The upcoming log-in ID requirement for the BBC IPlayer will hinder Sheffield international journalism students’ education, according to journalism academics.
The BBC officially announced on 27 September that their online catch-up platform, once free, will only be accessible to users with a TV licence from early 2017.
A log-in ID will be demanded by the service to watch programmes.
British students who can’t afford a TV licence can share a log-in with their parents but overseas students unable to afford a licence will be deprived of watching Auntie Beeb.
Daniela Velkova, a Bulgarian journalism student at the University of Sheffield said: “It feels really unfair. As a journalism student, I need to be informed and this easy source has been taken away.”
Matt Robson, journalism lecturer at Sheffield University and former editor for the BBC said: “If you’ve been used to getting BBC news for free, I understand how irritating but I also understand that the BBC need to pay everybody to make the news in the first place. For someone who used to work for the BBC I would not want to not be paid for doing my job.”
From 1 September 2016 users were already presented with a message telling them they must purchase a £145,50 TV licence even if they are not watching live.
However, this message was overlooked by many users with few consequences.
Andrew Gilfillan, a member of the BBC IPlayer Support team said: “I understand that you feel that TV licensing legislation negatively affects international students and would like to know if there will ever be a student discount but it’s the government who sets the level of the TV licence, not the BBC or TV licensing.”

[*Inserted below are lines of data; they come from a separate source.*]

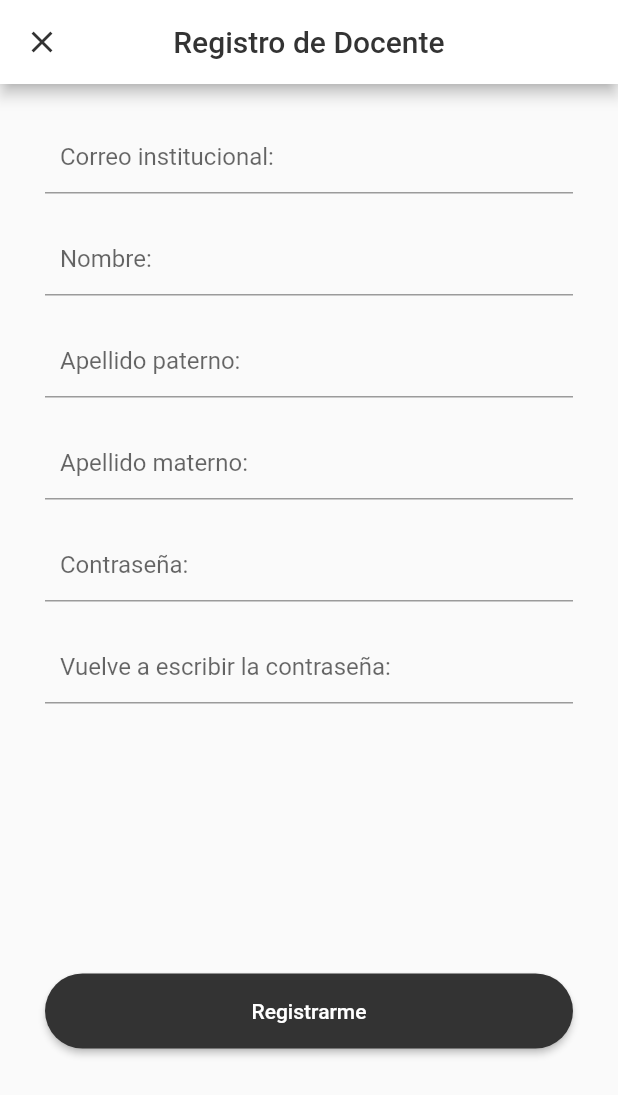
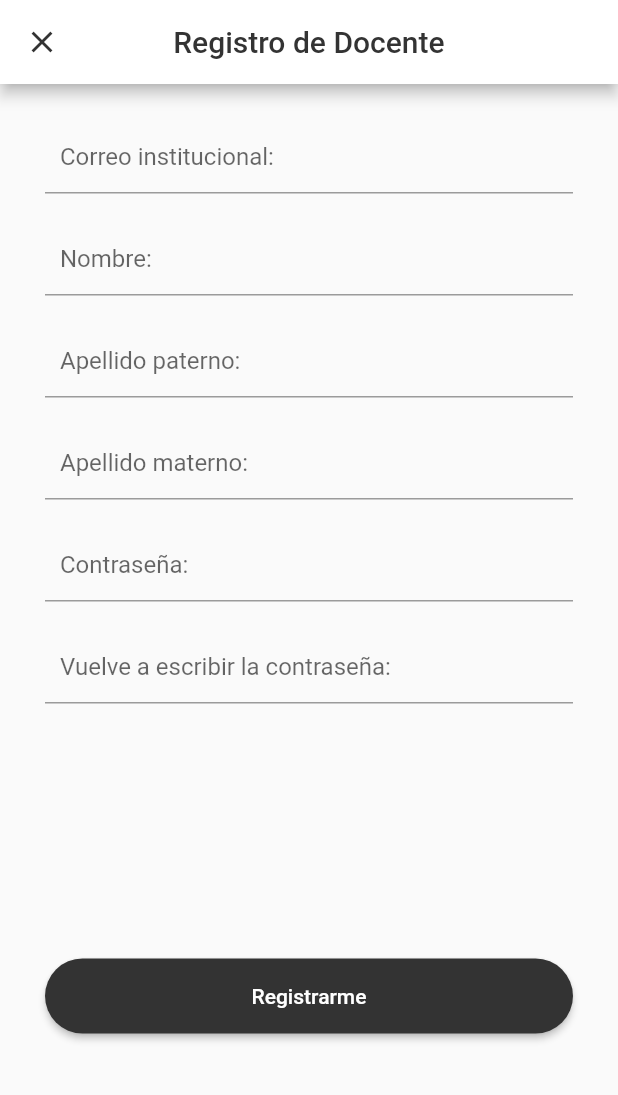
Before and after one commit to Tamagochi02/movil_modular3, a Flutter app: the RegisterTeacherPage screen opened by its route, on a phone screen of 412 x 824 dp. Shown: the top 1095 px of the screen. Run offline on Flutter 3.47's test engine with Material 2 defaults, Android fonts, the phone set to English and light mode, and no system bars; our stand-ins replace file_picker.

Commit message:
fix: fix teacher register ui

```diff
--- a/lib/pages/registrar/registrarDocente_vista.dart
+++ b/lib/pages/registrar/registrarDocente_vista.dart
@@ -105,7 +105,7 @@ class _RegisterTeacherPageState extends State<RegisterTeacherPage> {
             ),
           ),
           //
-          const SizedBox(height: 180),
+          const SizedBox(height: 170),
           //
           SizedBox(
             height: 50,
```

Lisa Bradley, Director of Learning and Teaching journalism at Sheffield University said: “It’s not only for Journalism students and not just at our university but across the world as a whole. The BBC is a linchpin and a part of our British institution and it’s a shame to limit anyone’s access to it.